Nomadic life shapes the identity of the Jenish and Sinti in Switzerland, even though many families have permanent homes nowadays. Many family groups still travel during the summer months, living and working in caravans. The essence of this time is spending time together and the music. The Jenish travelling musicians in Graubünden, who once played dance music, had a decisive influence on Swiss folk music from the 19th century onwards.
The Jenish language hardly exists in written form, and has evolved as a more colourful and lively form of expression as a result. The Sinti, on the other hand, use a local form of Romanès for communication within their community. Family ties are very close, which is crucial if the nomadic lifestyle is to survive: everyone has to get on in their daily lives in the camps or in their everyday business activities.

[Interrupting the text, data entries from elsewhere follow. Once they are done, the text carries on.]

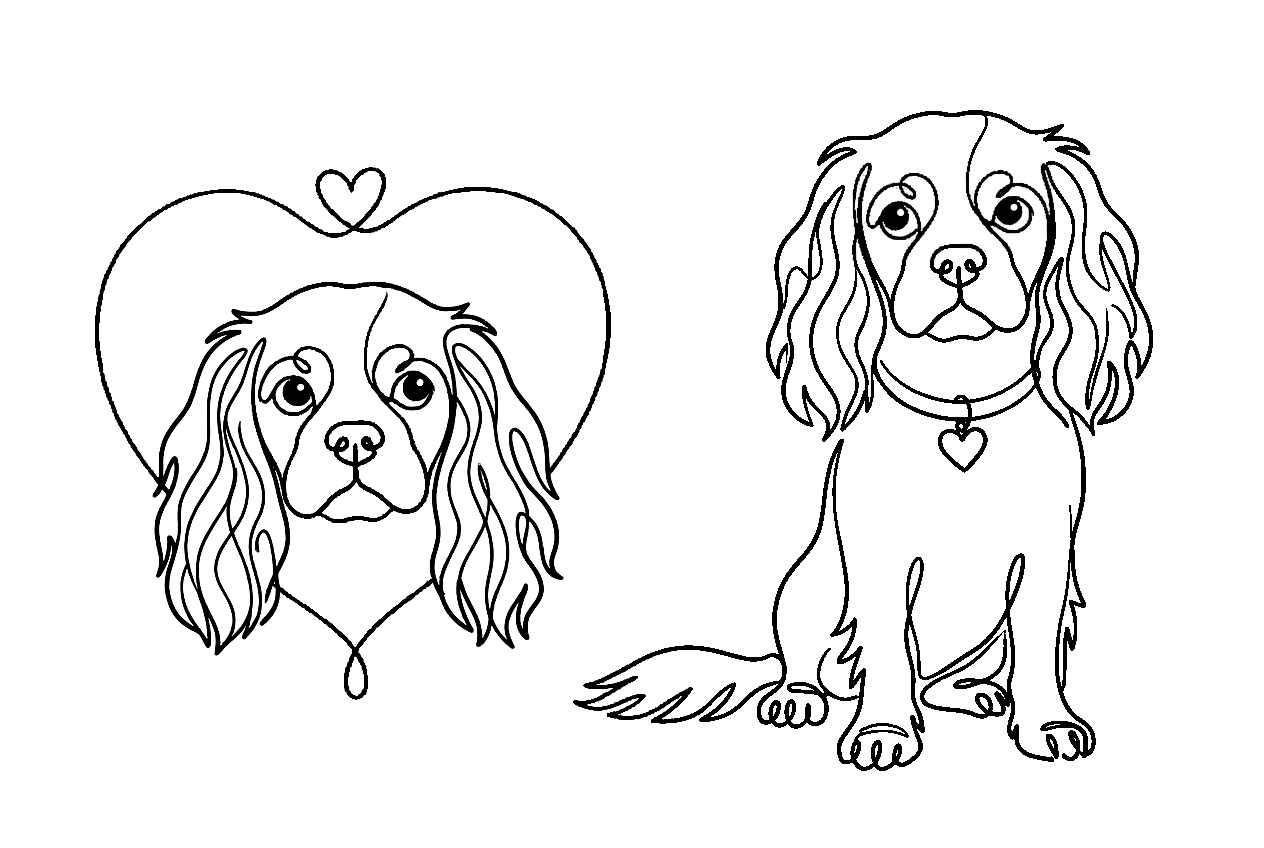
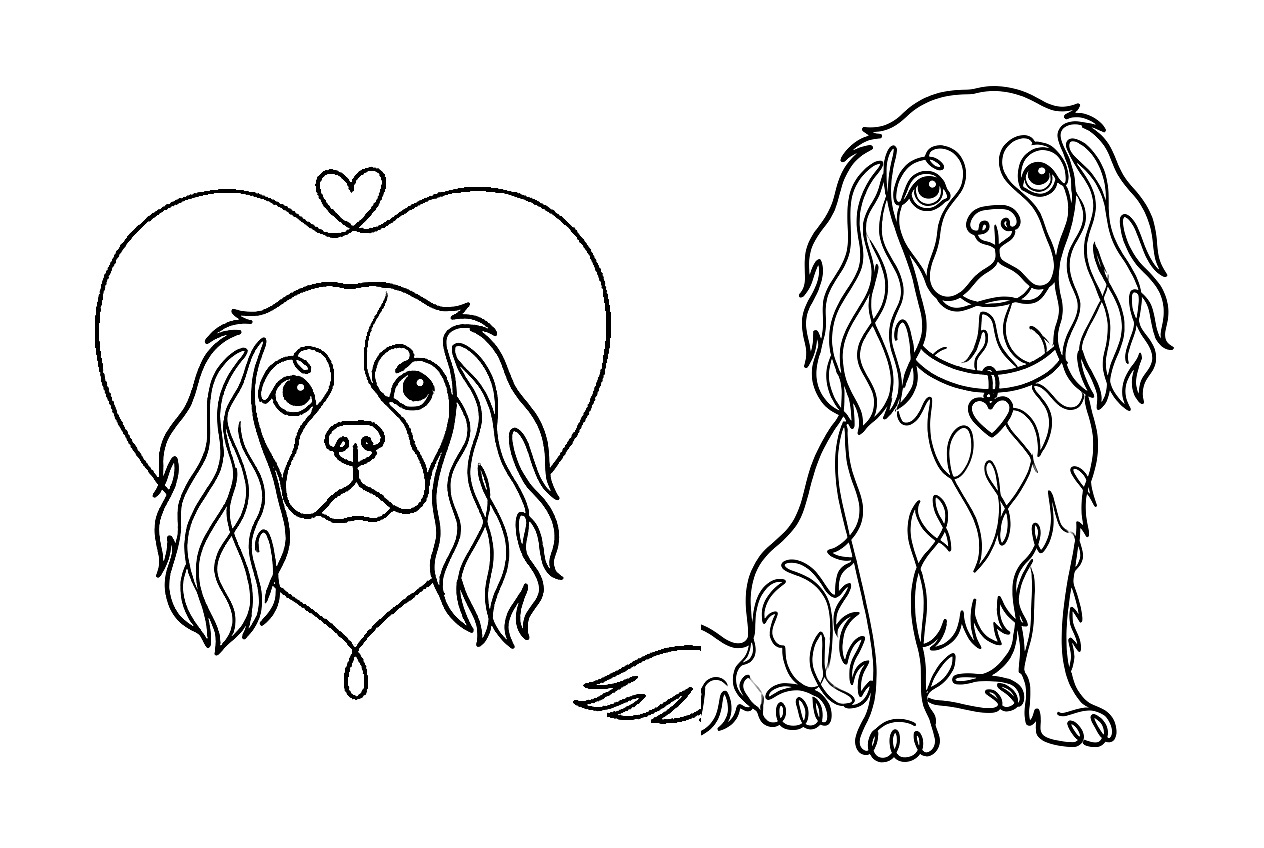
new breeds sets, cards, mini poodle cool jobs
Claude-Session: https://claude.ai/code/session_01AdsVvN9orQkgpWjS9rjafM

Changed region(s): [[0.5554, 0.092, 0.9256, 0.9198]]

diff --git a/scripts/make_cards.py b/scripts/make_cards.py
@@ -1,10 +1,10 @@
 import os,sys
 from PIL import Image, ImageDraw, ImageFont
 os.chdir('/home/claude/alphadog-styles')
-br="french_bulldog labrador_retriever golden_retriever german_shepherd dachshund poodle beagle rottweiler german_shorthaired_pointer bulldog cane_corso cavalier_king_charles_spaniel yorkshire_terrier australian_shepherd doberman_pinscher pembroke_welsh_corgi miniature_schnauzer boxer pomeranian bernese_mountain_dog shih_tzu great_dane boston_terrier chihuahua havanese".split()
+br="french_bulldog labrador_retriever golden_retriever german_shepherd dachshund poodle beagle rottweiler german_shorthaired_pointer bulldog cane_corso cavalier_king_charles_spaniel yorkshire_terrier australian_shepherd doberman_pinscher pembroke_welsh_corgi miniature_schnauzer boxer pomeranian bernese_mountain_dog shih_tzu great_dane boston_terrier chihuahua havanese siberian_husky pug american_pit_bull_terrier border_collie shiba_inu mini_poodle".split()
 out=sys.argv[1]; only=set(int(x) for x in sys.argv[2:]) if len(sys.argv)>2 else None
 def P(th,s,v):
-    for p in('p1','p2'):
+    for p in("p1","p2","p3"):
         f=f'out/sets/{th}_{p}/{s}__{v}.jpg'
         if os.path.exists(f): return f
 os.makedirs(out,exist_ok=True)

diff --git a/scripts/mont.py b/scripts/mont.py
@@ -1,0 +1,7 @@
+import cv2,sys,numpy as np
+# usage: mont.py out.png img1 img2 ... (2 columns, 632 wide)
+out=sys.argv[1]; fs=sys.argv[2:]
+t=[cv2.putText(cv2.resize(cv2.imread(f),(632,424)),f.split('/')[-1][:-4],(8,22),cv2.FONT_HERSHEY_SIMPLEX,.6,(0,0,200),2) for f in fs]
+if len(t)%2: t.append(np.full_like(t[0],255))
+rows=[np.hstack(t[i:i+2]) for i in range(0,len(t),2)]
+cv2.imwrite(out,np.vstack(rows))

Religious highlights include annual pilgrimages to see the Black Madonna, the ‘mother of the gypsies’, in Einsiedeln, while more secular trips include travelling to and from the ‘Fecker-Chilbi’. This fair is and has always been a place for political debate and for Swiss people to meet this recognised national minority group.